Every line holding the string "если" should be copied from the listing.

§ **Material to process**:
= Beginning of Section =

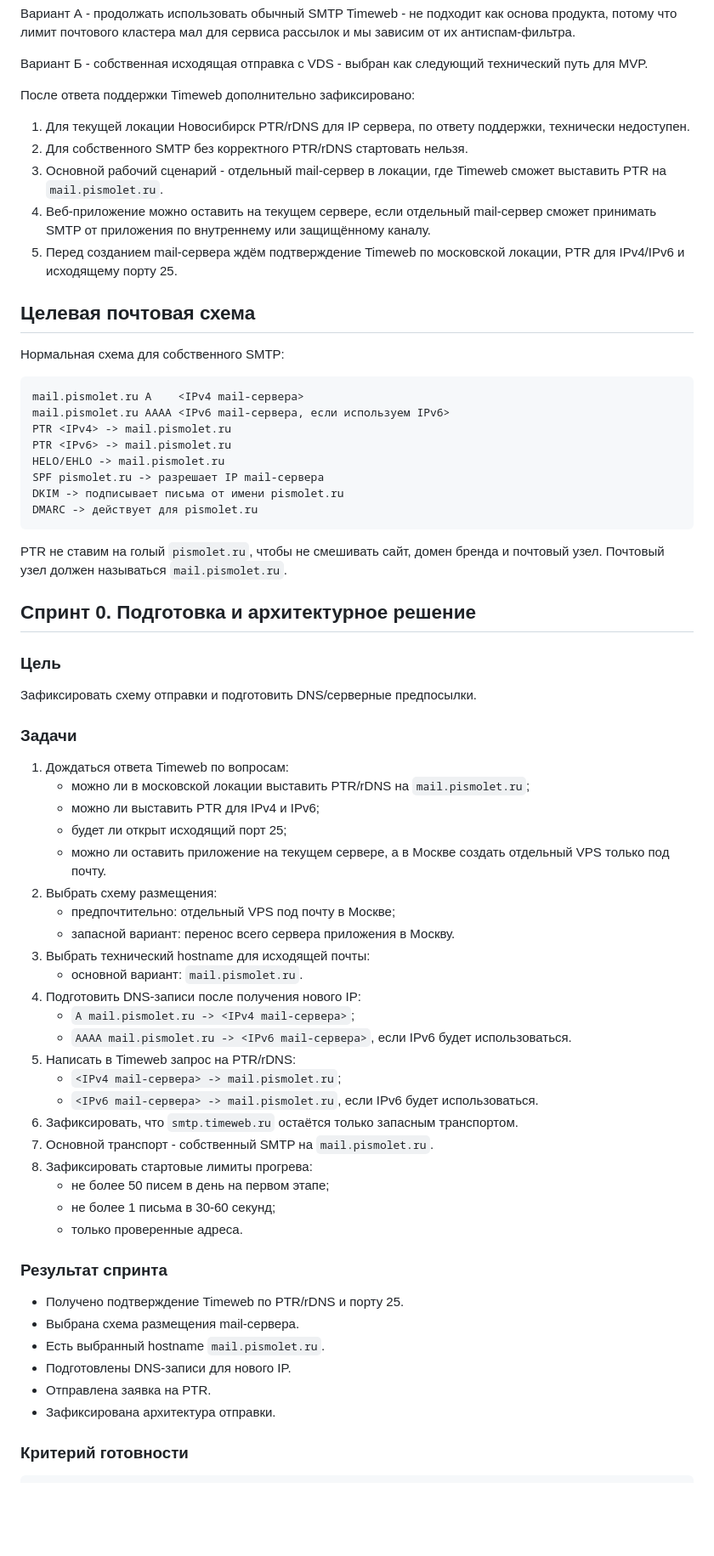
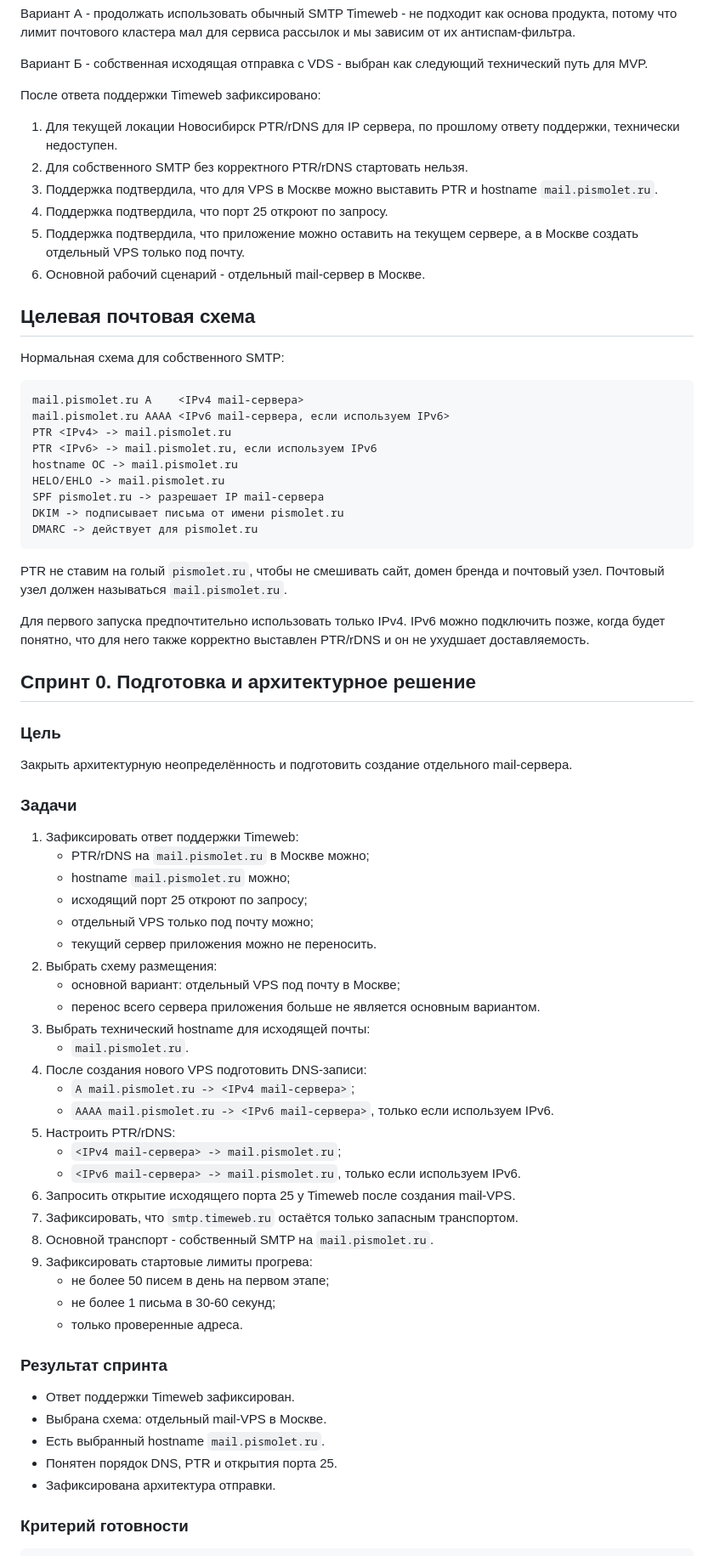
Before and after one commit to den1s1/pismolet, a Markdown page: docs/vds-smtp-sprint-plan.md, the part around one of its changes. Shown at 85% size. GitHub-like rendering; blank space fills up the shorter version.

Commit message:
Update SMTP plan after Timeweb confirmation

```diff
--- a/docs/vds-smtp-sprint-plan.md
+++ b/docs/vds-smtp-sprint-plan.md
@@ -34,13 +59,14 @@ DBL_SPAM(6.50)
 
 Вариант Б - собственная исходящая отправка с VDS - выбран как следующий технический путь для MVP.
 
-После ответа поддержки Timeweb дополнительно зафиксировано:
+После ответа поддержки Timeweb зафиксировано:
 
-1. Для текущей локации Новосибирск PTR/rDNS для IP сервера, по ответу поддержки, технически недоступен.
+1. Для текущей локации Новосибирск PTR/rDNS для IP сервера, по прошлому ответу поддержки, технически недоступен.
 2. Для собственного SMTP без корректного PTR/rDNS стартовать нельзя.
-3. Основной рабочий сценарий - отдельный mail-сервер в локации, где Timeweb сможет выставить PTR на `mail.pismolet.ru`.
-4. Веб-приложение можно оставить на текущем сервере, если отдельный mail-сервер сможет принимать SMTP от приложения по внутреннему или защищённому каналу.
-5. Перед созданием mail-сервера ждём подтверждение Timeweb по московской локации, PTR для IPv4/IPv6 и исходящему порту 25.
+3. Поддержка подтвердила, что для VPS в Москве можно выставить PTR и hostname `mail.pismolet.ru`.
+4. Поддержка подтвердила, что порт 25 откроют по запросу.
+5. Поддержка подтвердила, что приложение можно оставить на текущем сервере, а в Москве создать отдельный VPS только под почту.
+6. Основной рабочий сценарий - отдельный mail-сервер в Москве.
 
 ## Целевая почтовая схема
 
@@ -50,7 +76,8 @@ DBL_SPAM(6.50)
 mail.pismolet.ru A    <IPv4 mail-сервера>
 mail.pismolet.ru AAAA <IPv6 mail-сервера, если используем IPv6>
 PTR <IPv4> -> mail.pismolet.ru
-PTR <IPv6> -> mail.pismolet.ru
+PTR <IPv6> -> mail.pismolet.ru, если используем IPv6
+hostname ОС -> mail.pismolet.ru
 HELO/EHLO -> mail.pismolet.ru
 SPF pismolet.ru -> разрешает IP mail-сервера
 DKIM -> подписывает письма от имени pismolet.ru
@@ -59,44 +86,47 @@ DMARC -> действует для pismolet.ru
 
 PTR не ставим на голый `pismolet.ru`, чтобы не смешивать сайт, домен бренда и почтовый узел. Почтовый узел должен называться `mail.pismolet.ru`.
 
+Для первого запуска предпочтительно использовать только IPv4. IPv6 можно подключить позже, когда будет понятно, что для него также корректно выставлен PTR/rDNS и он не ухудшает доставляемость.
+
 ## Спринт 0. Подготовка и архитектурное решение
 
 ### Цель
 
-Зафиксировать схему отправки и подготовить DNS/серверные предпосылки.
+Закрыть архитектурную неопределённость и подготовить создание отдельного mail-сервера.
 
 ### Задачи
 
-1. Дождаться ответа Timeweb по вопросам:
-   - можно ли в московской локации выставить PTR/rDNS на `mail.pismolet.ru`;
-   - можно ли выставить PTR для IPv4 и IPv6;
-   - будет ли открыт исходящий порт 25;
-   - можно ли оставить приложение на текущем сервере, а в Москве создать отдельный VPS только под почту.
+1. Зафиксировать ответ поддержки Timeweb:
+   - PTR/rDNS на `mail.pismolet.ru` в Москве можно;
+   - hostname `mail.pismolet.ru` можно;
+   - исходящий порт 25 откроют по запросу;
+   - отдельный VPS только под почту можно;
+   - текущий сервер приложения можно не переносить.
 2. Выбрать схему размещения:
-   - предпочтительно: отдельный VPS под почту в Москве;
-   - запасной вариант: перенос всего сервера приложения в Москву.
+   - основной вариант: отдельный VPS под почту в Москве;
+   - перенос всего сервера приложения больше не является основным вариантом.
 3. Выбрать технический hostname для исходящей почты:
-   - основной вариант: `mail.pismolet.ru`.
-4. Подготовить DNS-записи после получения нового IP:
+   - `mail.pismolet.ru`.
+4. После создания нового VPS подготовить DNS-записи:
    - `A mail.pismolet.ru -> <IPv4 mail-сервера>`;
-   - `AAAA mail.pismolet.ru -> <IPv6 mail-сервера>`, если IPv6 будет использоваться.
-5. Написать в Timeweb запрос на PTR/rDNS:
+   - `AAAA mail.pismolet.ru -> <IPv6 mail-сервера>`, только если используем IPv6.
+5. Настроить PTR/rDNS:
    - `<IPv4 mail-сервера> -> mail.pismolet.ru`;
-   - `<IPv6 mail-сервера> -> mail.pismolet.ru`, если IPv6 будет использоваться.
-6. Зафиксировать, что `smtp.timeweb.ru` остаётся только запасным транспортом.
-7. Основной транспорт - собственный SMTP на `mail.pismolet.ru`.
-8. Зафиксировать стартовые лимиты прогрева:
+   - `<IPv6 mail-сервера> -> mail.pismolet.ru`, только если используем IPv6.
+6. Запросить открытие исходящего порта 25 у Timeweb после создания mail-VPS.
+7. Зафиксировать, что `smtp.timeweb.ru` остаётся только запасным транспортом.
+8. Основной транспорт - собственный SMTP на `mail.pismolet.ru`.
+9. Зафиксировать стартовые лимиты прогрева:
    - не более 50 писем в день на первом этапе;
    - не более 1 письма в 30-60 секунд;
    - только проверенные адреса.
 
 ### Результат спринта
 
-- Получено подтверждение Timeweb по PTR/rDNS и порту 25.
-- Выбрана схема размещения mail-сервера.
+- Ответ поддержки Timeweb зафиксирован.
+- Выбрана схема: отдельный mail-VPS в Москве.
 - Есть выбранный hostname `mail.pismolet.ru`.
-- Подготовлены DNS-записи для нового IP.
-- Отправлена заявка на PTR.
+- Понятен порядок DNS, PTR и открытия порта 25.
 - Зафиксирована архитектура отправки.
 
 ### Критерий готовности
```
Also changed, not shown: other parts of docs/vds-smtp-sprint-plan.md (+78 -53 lines).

= End of Section =

§ **Finished task**:
-4. Веб-приложение можно оставить на текущем сервере, если отдельный mail-сервер сможет принимать SMTP от приложения по внутреннему или защищённому каналу.
 mail.pismolet.ru AAAA <IPv6 mail-сервера, если используем IPv6>
+PTR <IPv6> -> mail.pismolet.ru, если используем IPv6
-   - `AAAA mail.pismolet.ru -> <IPv6 mail-сервера>`, если IPv6 будет использоваться.
+   - `AAAA mail.pismolet.ru -> <IPv6 mail-сервера>`, только если используем IPv6.
-   - `<IPv6 mail-сервера> -> mail.pismolet.ru`, если IPv6 будет использоваться.
+   - `<IPv6 mail-сервера> -> mail.pismolet.ru`, только если используем IPv6.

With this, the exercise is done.